#TrendingNews Blog Business Entertainment Environment Health Lifestyle News Analysis Opinion Science Sports Technology World News
Late night talk show hosts announce return after end of WGA strikes

On Wednesday morning, late night talk show hosts Jimmy Fallon (“The Tonight Show Starring Jimmy Fallon”), Seth Myers (“Late Night With Seth Myers”), Stephen Colbert (“The Late Show With Stephen Colbert”), and Jimmy Kimmel (“Jimmy Kimmel Live!”) announced their shows would be returning after almost five months due to the Writers Guild Association (WGA) strikes in Hollywood.

Meanwhile, other late-night hosts such as John Oliver (“Last Week Tonight with John Oliver”) and Bill Maher (“Real Time with Bill Maher”) also revealed their return, with Oliver’s show coming back on air this Sunday on HBO. Maher’s show will return to HBO starting Friday.

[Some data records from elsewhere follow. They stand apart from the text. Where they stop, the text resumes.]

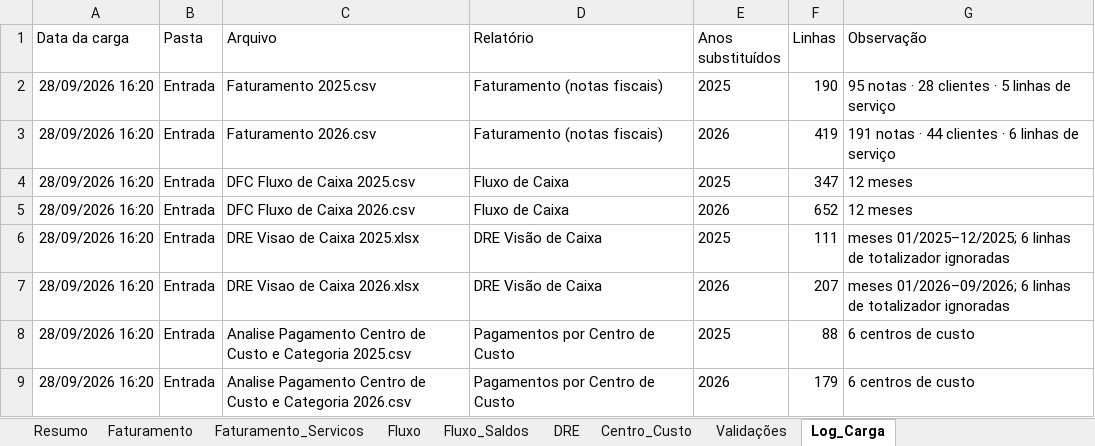
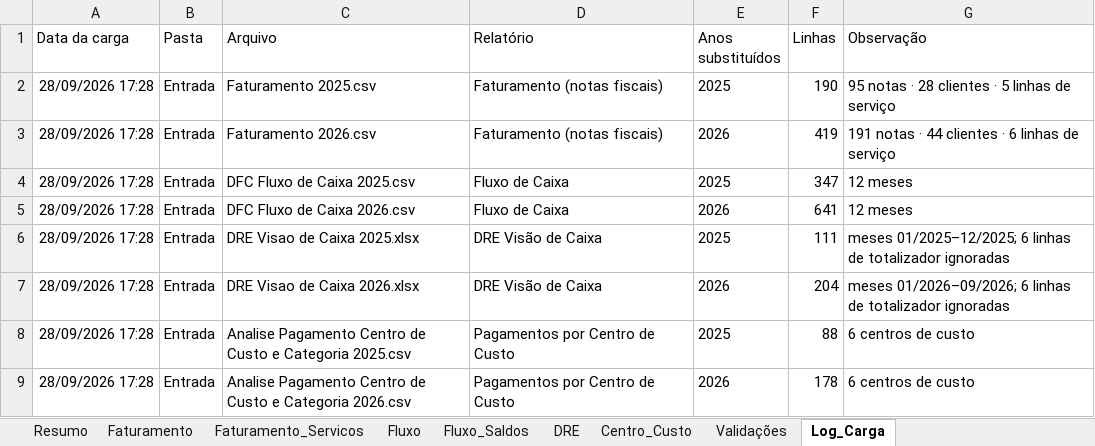
Before and after one commit to EmpresarialBPO/Dashboard-Financeiro-Gerencial-Wolf, an Excel workbook: Base Consolidada Wolf.xlsx, sheet Log_Carga, drawn as a sheet; values as stored, in another font and other column widths than the file's, no borders; table styles not drawn; the diff names each change by its address in the sheet, - before the commit and + after, or states it on an @@ line.

```diff
--- a/Base Consolidada Wolf.xlsx (sheet Log_Carga)
+++ b/Base Consolidada Wolf.xlsx (sheet Log_Carga)
-A2:A9 (Data da carga): 28/09/2026 16:20
+A2:A9 (Data da carga): 28/09/2026 17:28
-F5 (Linhas): 652
+F5 (Linhas): 641
-F7 (Linhas): 207
+F7 (Linhas): 204
-F9 (Linhas): 179
+F9 (Linhas): 178
```
Also changed, not shown: sheet Fluxo, sheet Centro_Custo, sheet DRE, sheet Validações, sheet Fluxo_Saldos, sheet Resumo, 1 other file.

The announcements come after WGA writers voted to end the strikes early Wednesday morning, 148 days after starting negotiations, picketing, and stalling production. As a result of this agreement, the four hosts took to social media to tell fans about their long-awaited return to late-night television.

In the joint statement between Fallon, Myers, Colbert, Kimmel, and Oliver, also known as the “Strike Force Five” for the podcast they created during the strikes, the comedians said, “Flash! Their mission is complete, the founding members of Strike Force 5 will return to their network television shows this Monday 10/2, and one of them to premium cable on 10/1.”

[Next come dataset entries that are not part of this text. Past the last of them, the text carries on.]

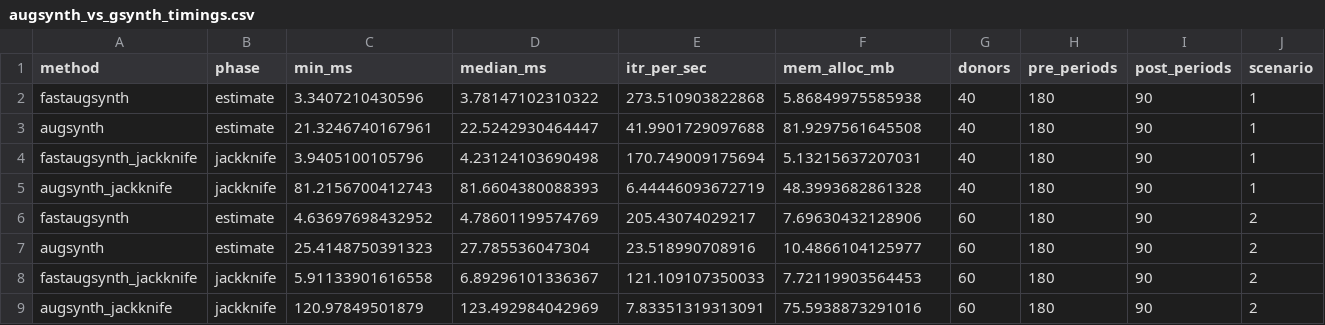
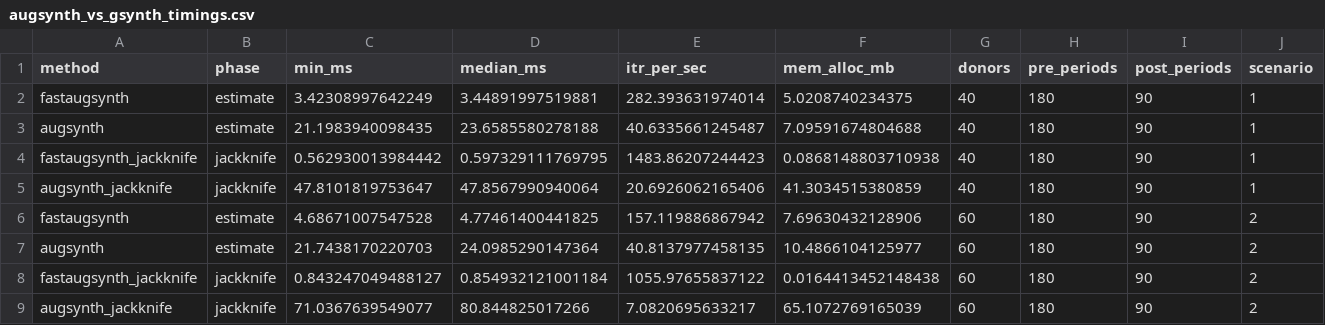
Before and after one commit to jamesbrandecon/fastaugsynth, a CSV file: docs/benchmarks/readme_speed/results/augsynth_vs_gsynth_timings.csv, drawn as a sheet; only a part is shown; the diff covers the shown part only; the diff names each change by its address in the sheet, - before the commit and + after, or states it on an @@ line.

```diff
--- a/docs/benchmarks/readme_speed/results/augsynth_vs_gsynth_timings.csv
+++ b/docs/benchmarks/readme_speed/results/augsynth_vs_gsynth_timings.csv
-C2 (min_ms): 3.3407210430596
+C2 (min_ms): 3.42308997642249
-D2 (median_ms): 3.78147102310322
+D2 (median_ms): 3.44891997519881
-E2 (itr_per_sec): 273.510903822868
+E2 (itr_per_sec): 282.393631974014
-F2 (mem_alloc_mb): 5.86849975585938
+F2 (mem_alloc_mb): 5.0208740234375
-C3 (min_ms): 21.3246740167961
+C3 (min_ms): 21.1983940098435
-D3 (median_ms): 22.5242930464447
+D3 (median_ms): 23.6585580278188
-E3 (itr_per_sec): 41.9901729097688
+E3 (itr_per_sec): 40.6335661245487
-F3 (mem_alloc_mb): 81.9297561645508
+F3 (mem_alloc_mb): 7.09591674804688
-C4 (min_ms): 3.9405100105796
+C4 (min_ms): 0.562930013984442
-D4 (median_ms): 4.23124103690498
+D4 (median_ms): 0.597329111769795
-E4 (itr_per_sec): 170.749009175694
+E4 (itr_per_sec): 1483.86207244423
-F4 (mem_alloc_mb): 5.13215637207031
+F4 (mem_alloc_mb): 0.0868148803710938
-C5 (min_ms): 81.2156700412743
+C5 (min_ms): 47.8101819753647
-D5 (median_ms): 81.6604380088393
+D5 (median_ms): 47.8567990940064
-E5 (itr_per_sec): 6.44446093672719
+E5 (itr_per_sec): 20.6926062165406
-F5 (mem_alloc_mb): 48.3993682861328
+F5 (mem_alloc_mb): 41.3034515380859
-C6 (min_ms): 4.63697698432952
+C6 (min_ms): 4.68671007547528
-D6 (median_ms): 4.78601199574769
+D6 (median_ms): 4.77461400441825
-E6 (itr_per_sec): 205.43074029217
+E6 (itr_per_sec): 157.119886867942
-C7 (min_ms): 25.4148750391323
+C7 (min_ms): 21.7438170220703
-D7 (median_ms): 27.785536047304
+D7 (median_ms): 24.0985290147364
-E7 (itr_per_sec): 23.518990708916
+E7 (itr_per_sec): 40.8137977458135
-C8 (min_ms): 5.91133901616558
+C8 (min_ms): 0.843247049488127
-D8 (median_ms): 6.89296101336367
+D8 (median_ms): 0.854932121001184
-E8 (itr_per_sec): 121.109107350033
+E8 (itr_per_sec): 1055.97655837122
-F8 (mem_alloc_mb): 7.72119903564453
+F8 (mem_alloc_mb): 0.0164413452148438
-C9 (min_ms): 120.97849501879
+C9 (min_ms): 71.0367639549077
-D9 (median_ms): 123.492984042969
+D9 (median_ms): 80.844825017266
-E9 (itr_per_sec): 7.83351319313091
+E9 (itr_per_sec): 7.0820695633217
-F9 (mem_alloc_mb): 75.5938873291016
+F9 (mem_alloc_mb): 65.1072769165039
```
Also changed, not shown: 56 edited cells elsewhere in this file, docs/benchmarks/readme_conformal/results/fastaugsynth_conformal_compare_summary.csv, docs/benchmarks/readme_conformal/results/fastaugsynth_conformal_compare_timings.csv, 11 other files.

The hosts also shared they will not be ending their podcast series immediately, with future episodes to come soon.

Since these announcements, the WGA agreed to a three-year agreement with the Alliance of Motion Picture and Television Producers (AMPTP) after issues of higher wages, raises in the rates of health care and pension contributions, bonuses to residuals on viewership for streaming, and rules about artificial intelligence caused industry professionals to go on strike after the AMPTP refused initially to reach a compromise with the WGA in May.

While there’s a hopeful attitude between creatives about returning to television, the strikes have had devastating economic effects on employees and studios. Causing many employees to lose their jobs, production to shut down on upcoming movies and shows, there will be a lot of rebuilding in the next several months to restore Hollywood.

Share This Post On


Leave a comment

You need to login to leave a comment. Log-in